---------- Data to examine ----------
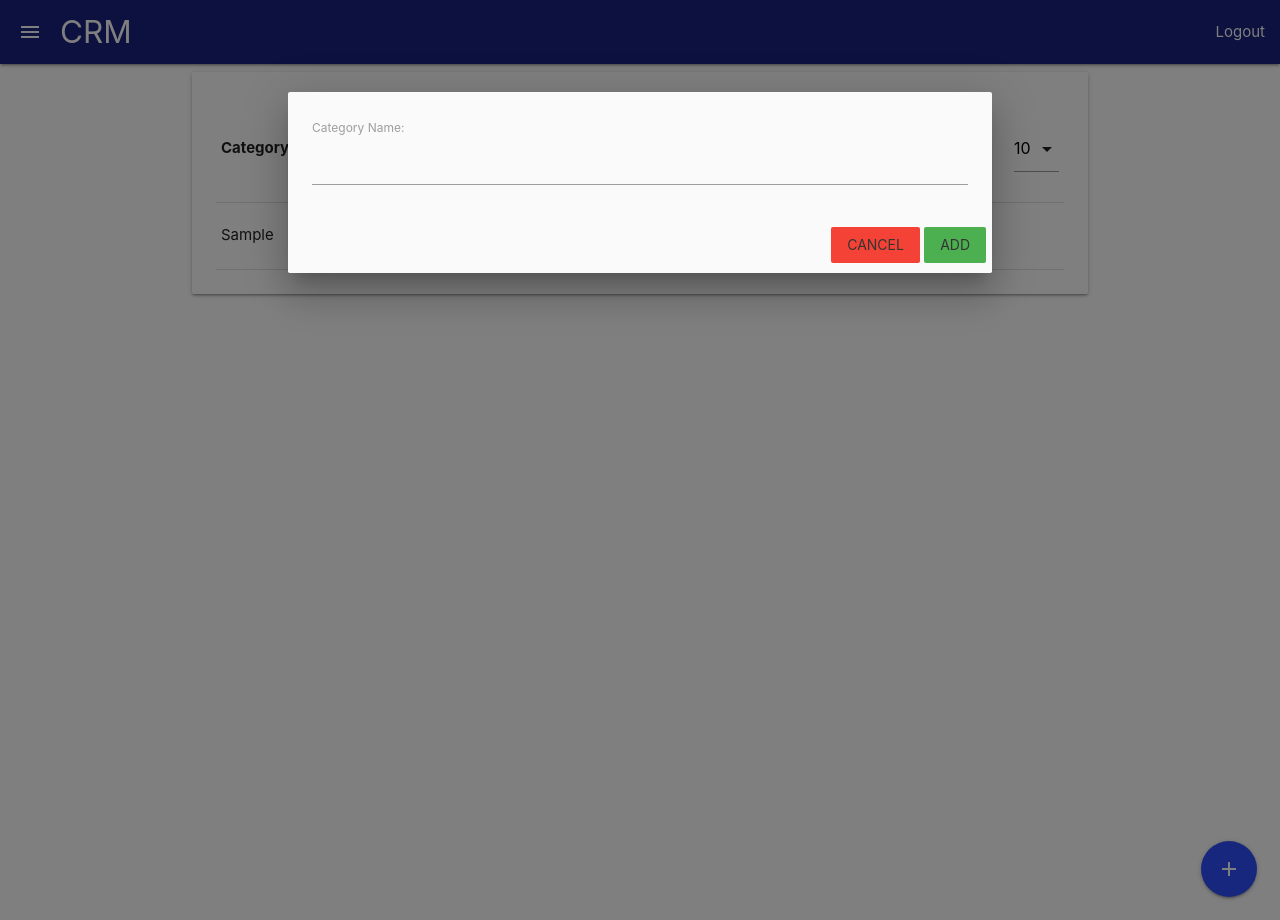
After one commit to mohammed-shahan/CRM_Project, a Flask app: template apps/templates/admin/pages/enquiries.html in a window 1280 px wide, after a click on "add". The commit adds this page. Run offline with Flask 2, Linux system fonts and the light colour scheme; the template is opened without the code that fills it: values that come from a table or form of the project are taken from there, others are empty; tables that the repository leaves empty hold one stand-in row (values such as "Sample post").

Commit message:
enquiries page

```diff
--- a/apps/admin/routes.py
+++ b/apps/admin/routes.py
@@ -94,3 +94,9 @@ def categories_post():
 @admin_required
 def courses():
     return render_template('admin/pages/courses.html')
+
+@bp.route('/enquiries')
+@login_required
+@admin_required
+def enquiries_get():
+    return render_template('admin/enquiries.html')
--- a/apps/templates/admin/navdrawer.html
+++ b/apps/templates/admin/navdrawer.html
@@ -14,5 +14,6 @@
     <li><a href="/admin/qualifications">Qualifications</a></li>
     <li><a href="/admin/batches">Batches</a></li>
     <li><a href="/admin/categories">Categories</a></li>
+    <li><a href="/admin/enquiries">Enquiries</a></li>
     <li><a href="/admin/users">Users</a></li>
 </ul>
--- /dev/null
+++ b/apps/templates/admin/pages/enquiries.html
@@ -0,0 +1,122 @@
+{% extends 'admin/base.html' %}
+{% import "pagination.html" as pg %}
+
+{% block title %}Enquiries{% endblock %}
+
+{% block content %}
+    <div class="container">
+        <div class="card">
+            <div class="card-content">
+                <table id="categories">
+                    <thead>
+                        <tr>
+                            <th>Category</th>
+                            <th>Actions</th>
+                            <td id="rows-select">{{ pg.rows(categories, 'admin_bp.categories_get') }}</td>
+                        </tr>
+                    </thead>
+                    <tbody>
+                        {% for category in categories.items %}
+                            <tr id="{{ category.id }}">
+                                <td>{{ category.category }}</td>
+                                <td class="actions" colspan="2">
+                                    <a href="#" class="waves-effect waves-light btn indigo accent-4" onclick="edit({{ category.id }})">Edit<i class="material-icons left">edit</i></a>
+                                    <a href="#" class="waves-effect waves-light btn red" onclick="del({{ category.id }})">Delete<i class="material-icons left">delete</i></a>
+                                </td>
+                            </tr>
+                        {% endfor %}
+                    </tbody>
+                </table>
+            </div>
+        </div>
+
+        {{ pg.pagination(categories, 'admin_bp.categories_get') }}
+    </div>
+
+    <div class="fixed-action-btn">
+        <a class="btn-floating btn-large waves-effect waves-light modal-trigger indigo accent-4" href="#add-cat-modal">
+            <i class="large material-icons">add</i>
+        </a>
+    </div>
+
+    <div id="add-cat-modal" class="modal">
+        <div class="modal-content">
+            <form action="/admin/categories" method="post" name="addForm">
+                <label>Category Name: <input type="text" name="catName" id="txtAddName" required></label>
+            </form>
+        </div>
+        <div class="modal-footer">
+            <a href="#" class="modal-close waves-effect waves-green btn-flat red" onclick="addCancel()">Cancel</a>
+            <a href="#" class="waves-effect waves-green btn-flat green" onclick="addConfirm()">Add</a>
+        </div>
+    </div>
+
+    <div id="edit-cat-modal" class="modal">
+        <div class="modal-content">
+            <form action="/admin/categories" method="post" name="editForm">
+                <label>Category Name: <input type="text" name="catName" id="txtEditName" required></label>
+                <input type="hidden" id="txtEditId" name="id">
+            </form>
+        </div>
+        <div class="modal-footer">
+            <a href="#" class="modal-close waves-effect waves-green btn-flat red">Cancel</a>
+            <a href="#" class="waves-effect waves-green btn-flat green" onclick="editConfirm()">Save</a>
+        </div>
+    </div>
+
+{% endblock %}
+
+{% block scripts %}
+{{ super() }}
+    <script>
+        function edit(id) {
+            fetch(`/api/categories/${id}`)
+            .then(response => response.json())
+            .then((data) => {
+                var modal = M.Modal.getInstance(document.getElementById('edit-cat-modal'));
+
+                const txtName = document.getElementById('txtEditName');
+                const txtId = document.getElementById('txtEditId');
+
+                txtId.value = id;
+                txtName.value = data.category.category;
+
+                modal.open();
+            })
+        }
+
+        function del(id) {
+            fetch(`/api/categories/${id}`)
+            .then(response => response.json())
+            .then((data) => {
+                if (confirm(`You sure you want to delete ${data.category.category}?`)){
+                    fetch(`/api/categories/${id}`, {
+                        method: 'DELETE',
+                        credentials: 'include'
+                    }).then(() => location.reload());
+                }
+            })
+        }
+
+        function addConfirm() {
+            if (document.addForm.checkValidity()){
+                document.addForm.submit()
+            } else {
+                document.addForm.reportValidity()
+            }
+        }
+
+        function editConfirm() {
+            if (document.editForm.checkValidity()){
+                document.editForm.submit()
+            } else {
+                document.editForm.reportValidity()
+            }
+        }
+
+        function addCancel() {
+            const txtName = document.getElementById('txtAddName');
+            txtName.value = '';
+        }
+    </script>
+{% endblock %}
```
----------
[Problem statement]
Return the total number of lines in the records that contain "getElementById", without any explanation.

[Output below]
4